Living in poverty has made me realize that there are a great deal of students who have no idea what it's like to receive support from different programs; whether it's a work study program or getting a Thanksgiving dinner from a local church. And while I have learned to save money and take up things like extreme couponing (which I am very good at), it has also lead me down a path I'm not so proud of. I have gone on dates with men for money, had sexual relations with a plethora of guys via Skype, and briefly dated a man more than twice my age to reap the benefits (which included new clothes and a $200 gas gift card). It seemed like something I would never do and wouldn't even consider, but when I was desperate for money it was much faster to strip on camera for cash than it was to wait for a paycheck.What I'm finding now more than ever is that despite working every day of the week, missing holidays with my family and skipping breaks, I am still coming up short. I save money as much as I can and budget my spending, but I am always in the red. And what it really comes down to is simple - I cannot afford to go to RIT. I get the maximum amount of loans and grants that I can and I work thirteen jobs, and still go to class trying my hardest. If my wage was increased even by a little, or my stipends raised to a reasonable amount, I wouldn't have had to move out of my apartment (soon to be for the second time), I wouldn't have to skip extremely necessary doctors appointments to avoid co-pays and fees my insurance doesn't cover, and I wouldn't have to look to older men to give me funding. 

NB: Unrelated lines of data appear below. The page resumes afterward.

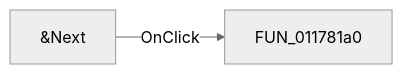
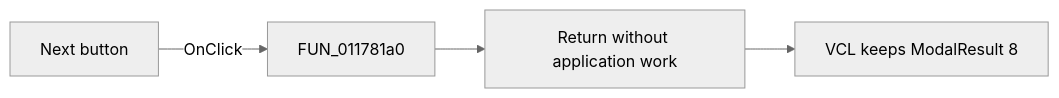
Before and after one commit to MovGP0/TIARA: the diagram in docs/ui-controls/response-form1/nextbutton1-11389258ae.md, drawn with Mermaid (neutral theme). The commit also changed other lines of this file and 1062 other files, not shown here.

````diff
--- a/docs/ui-controls/response-form1/nextbutton1-11389258ae.md
+++ b/docs/ui-controls/response-form1/nextbutton1-11389258ae.md
@@ -27,4 +25,6 @@
 ```mermaid
 flowchart LR
-    control["&Next"] -->|OnClick| handler["FUN_011781a0"]
+    control["Next button"] -->|OnClick| handler["FUN_011781a0"]
+    handler --> noop["Return without application work"]
+    noop --> modal["VCL keeps ModalResult 8"]
 ```
````
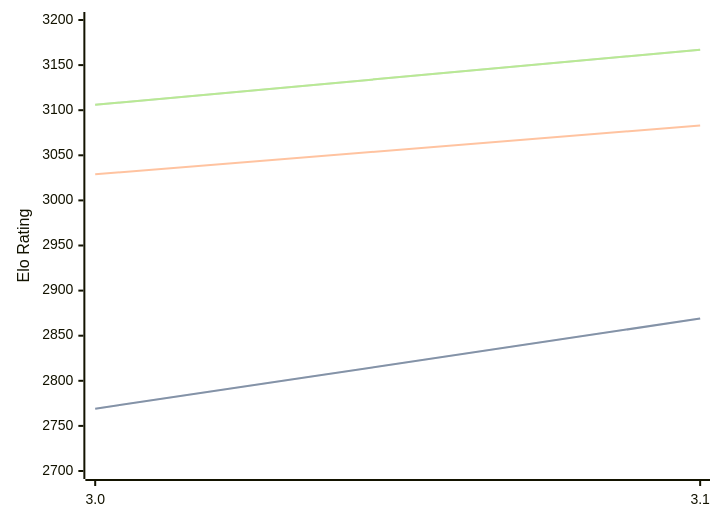
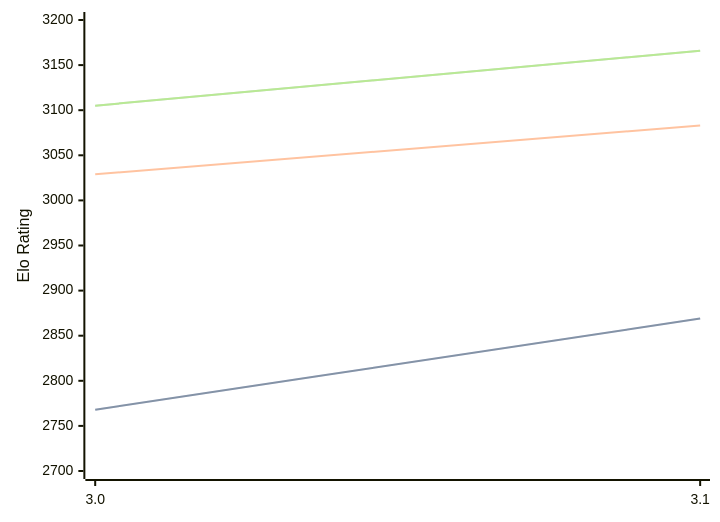
One commit to computer-chess-index/cci changed the diagram in engines/Vajolet2.md. Above: the diagram before and after it, drawn with Mermaid. The commit also changed other lines of this file, not shown here.

Commit message:
Update CCI Ratings (ELO VLTC) - 2026-04-28

````diff
--- a/engines/Vajolet2.md
+++ b/engines/Vajolet2.md
@@ -40,11 +40,11 @@
 ```mermaid
 %%{init: {"theme":"base","themeVariables":{"seriesColors:['#a3a3a3','#222221','#faa371']}}}%%
 xychart-beta
   x-axis ["3.0", "3.1"]
   y-axis "Elo Rating" 2700 --> 3200
-  line "STC (8.0+0.08s)" [2769, 2869]
-  line "STC (8.0+0.08s)" [2769, 2869]
+  line "STC (8.0+0.08s)" [2768, 2869]
+  line "STC (8.0+0.08s)" [2768, 2869]
   line "LTC (60.0+0.60s)" [3029, 3083]
-  line "VLTC (2m24s+1.12s)" [3106, 3167]
-  line "VLTC (2m24s+1.12s)" [3106, 3167]
+  line "VLTC (2m24s+1.12s)" [3105, 3166]
+  line "VLTC (2m24s+1.12s)" [3105, 3166]
 ```
````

Every friend group has that one person who grew up getting free lunches from school or got donations from the church or gets better financial aid. These are the people that lose a lot of help once they go to college and are considered adults. Then their family, who couldn't afford school lunch of Christmas gifts, is suddenly expected to cover grand expenses. And unfortunately the parents of these kids can't give much more than emotional support, leaving the college student to fend for themselves; affecting their social lives, mental health and academic success.